If we argue that speed is desired, not for its own sake, but for the service of mankind's loftier goals, can we also argue that faster cars or trains or planes really contribute to the attainment of these goals? If they do, we can aim to contract time and space still further – to the very limits of science-fictional imagination. But it is difficult to give a positive answer to that question: the present applications of speed technology are far from achieving the desired goals.

If speed is meant to save time, to get things done faster or to reach somewhere faster, but the time saved, the things done or the destinations reached, are not part of some higher aim more important than speed, then what is all the effort for? If we have no general aim for our speed technology and no specific intention to realize this aim, then all our effort and the time saved will be in vain – like streams of water flowing nowhere, or rain falling on barren ground. Today, some proponents of speed, heedless of any general aims in life, are greatly impressed by a technology that allows one to leave the earth's atmosphere in a few minutes, to carry sounds and images many thousands of kilometers almost instantaneously. They value only the speed, they evaluate only the technology, detached from its general consequences. However, speed is only a material phenomenon. Without specific goals it can be neither a foundation for progress and civilization nor a means to the realization of human values. While mankind found happiness in centuries when they travelled on foot or horseback, they have in this century, unfortunately, suffered from the most horrifying kinds of brutality despite very sophisticated technology.

Speed has never been the most urgent need of mankind.
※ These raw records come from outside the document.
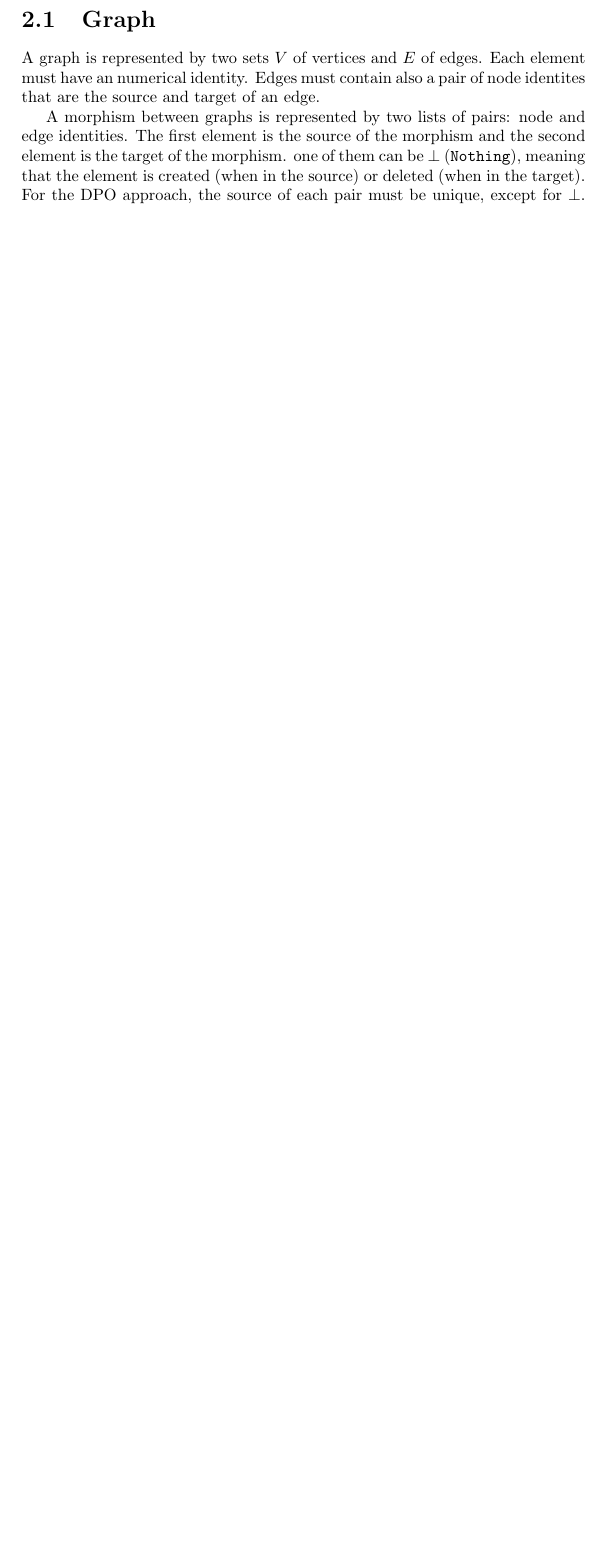
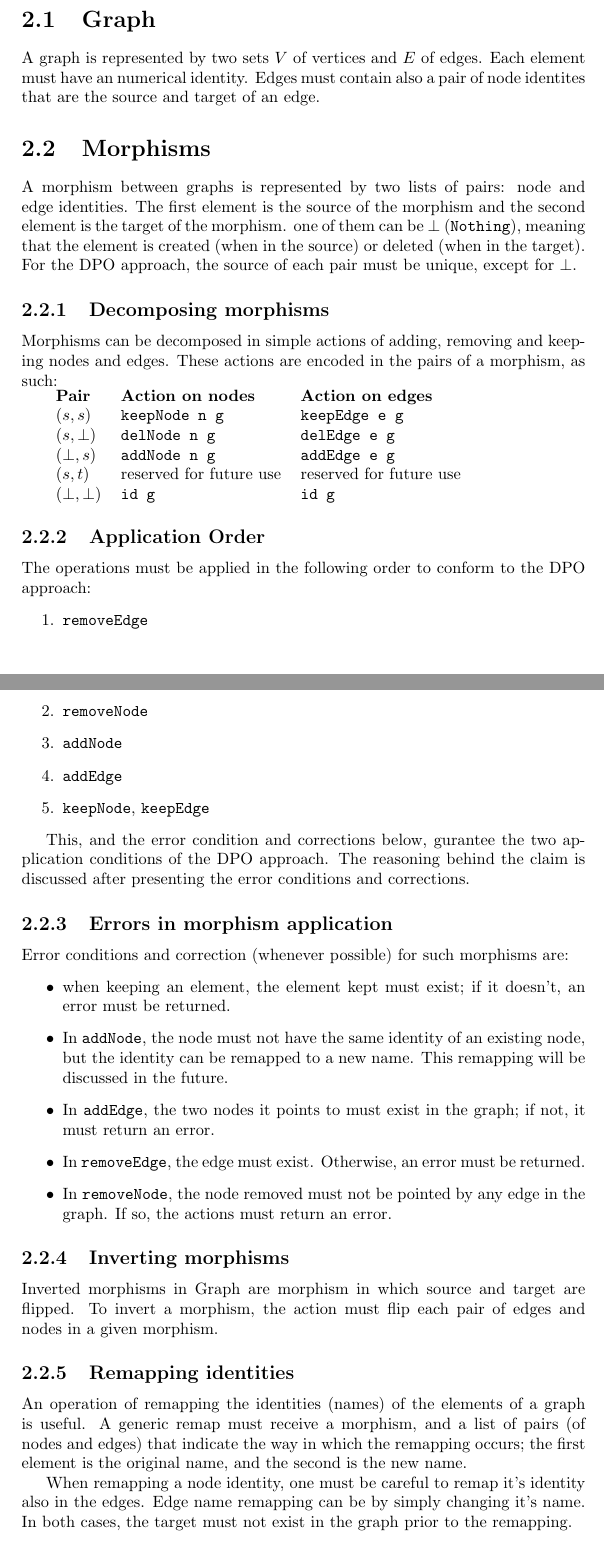
Before and after one commit to trbecker/ufrgs-grt, a LaTeX document (doc/architecture.tex): part of page 3 of 3 before the commit and two parts of pages 4 and 5 of 6 after it, the two joined at a grey line, cut so that both start at the same text, the shorter picture padded with empty space. Compiled offline with pdfLaTeX.

Commit message:
Architecture unfolding

```diff
--- a/doc/architecture.tex
+++ b/doc/architecture.tex
@@ -53,4 +54,49 @@ These are all structure preserving. Two conditions impede the transformation to
 \section{Graph}
 A graph is represented by two sets $V$ of vertices and $E$ of edges. Each element must have an numerical identity. Edges must contain also a pair of node identites that are the source and target of an edge.
 
-A morphism between graphs is represented by two lists of pairs: node and edge identities. The first element is the source of the morphism and the second element is the target of the morphism. one of them can be $\bot$ (\texttt{Nothing}), meaning that the element is created (when in the source) or deleted (when in the target). For the DPO approach, the source of each pair must be unique, except for $\bot$. This morphism allows to describe a span $L \overset{l}{\leftarrowtail} K \overset{r}{\rightarrowtail} R$ as follows.
+\section{Morphisms}
+A morphism between graphs is represented by two lists of pairs: node and edge identities. The first element is the source of the morphism and the second element is the target of the morphism. one of them can be $\bot$ (\texttt{Nothing}), meaning that the element is created (when in the source) or deleted (when in the target). For the DPO approach, the source of each pair must be unique, except for $\bot$.
+
+\subsection{Decomposing morphisms}
+\label{ssec:actions}
+Morphisms can be decomposed in simple actions of adding, removing and keeping nodes and edges. These actions are encoded in the pairs of a morphism, as such:
+
+\begin{tabular}{lll}
+\textbf{Pair} & \textbf{Action on nodes} & \textbf{Action on edges} \\
+$(s, s)$ & \texttt{keepNode n g} & \texttt{keepEdge e g} \\
+$(s, \bot)$ & \texttt{delNode n g} & \texttt{delEdge e g} \\
+$(\bot, s)$ & \texttt{addNode n g} & \texttt{addEdge e g} \\
+$(s, t)$ & reserved for future use & reserved for future use \\
+$(\bot, \bot)$ & \texttt{id g} & \texttt{id g} \\
+\end{tabular}
+
+\subsection{Application Order}
+\label{ssec:order}
+The operations must be applied in the following order to conform to the DPO approach:
+\begin{enumerate}
+	\item \texttt{removeEdge}
+	\item \texttt{removeNode}
+	\item \texttt{addNode}
+	\item \texttt{addEdge}
+	\item \texttt{keepNode}, \texttt{keepEdge}
+\end{enumerate}
+
+This, and the error condition and corrections below, gurantee the two application conditions of the DPO approach. The reasoning behind the claim is discussed after presenting the error conditions and corrections.
+
+\subsection{Errors in morphism application}
+Error conditions and correction (whenever possible) for such morphisms are:
+\begin{itemize}
+	\item when keeping an element, the element kept must exist; if it doesn't, an error must be returned.
+	\item In \texttt{addNode}, the node must not have the same identity of an existing node, but the identity can be remapped to a new name. This remapping will be discussed in the future.
+	\item In \texttt{addEdge}, the two nodes it points to must exist in the graph; if not, it must return an error.
+	\item In \texttt{removeEdge}, the edge must exist. Otherwise, an error must be returned.
+	\item In \texttt{removeNode}, the node removed must not be pointed by any edge in the graph. If so, the actions must return an error.
+\end{itemize}
+
+\subsection{Inverting morphisms}
+Inverted morphisms in Graph are morphism in which source and target are flipped. To invert a morphism, the action must flip each pair of edges and nodes in a given morphism.
+
+\subsection{Remapping identities}
+An operation of remapping the identities (names) of the elements of a graph is useful. A generic remap must receive a morphism, and a list of pairs (of nodes and edges) that indicate the way in which the remapping occurs; the first element is the original name, and the second is the new name.
+
+When remapping a node identity, one must be careful to remap it's identity also in the edges. Edge name remapping can be by simply changing it's name. In both cases, the target must not exist in the graph prior to the remapping.
```
Also changed, not shown: doc/architecture.pdf, doc/architecture.tex (33 more changed lines).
It was and is only a means to an end. A balanced view is important. Some have idolized speed and glorified technological advances, regarding these as everything; others, reacting against the uselessness of speed without purpose, have become hostile to modern mechanisms of transport or communication.

Speed should serve specific aims. It is to be welcomed and valued as long as it enables the realization of human values and human aims; as long as it brings peace and happiness and ends pangs of separation; as long as it contributes to the general harmony of the world and the solution of worldly and other-worldly problems; and as long as it advances scientific research and empowers scientific establishments. Without these benefits, speed in movement or communication is no more than a meaningless, insecure illusion. Aug 1994, Vol 16, Issue 187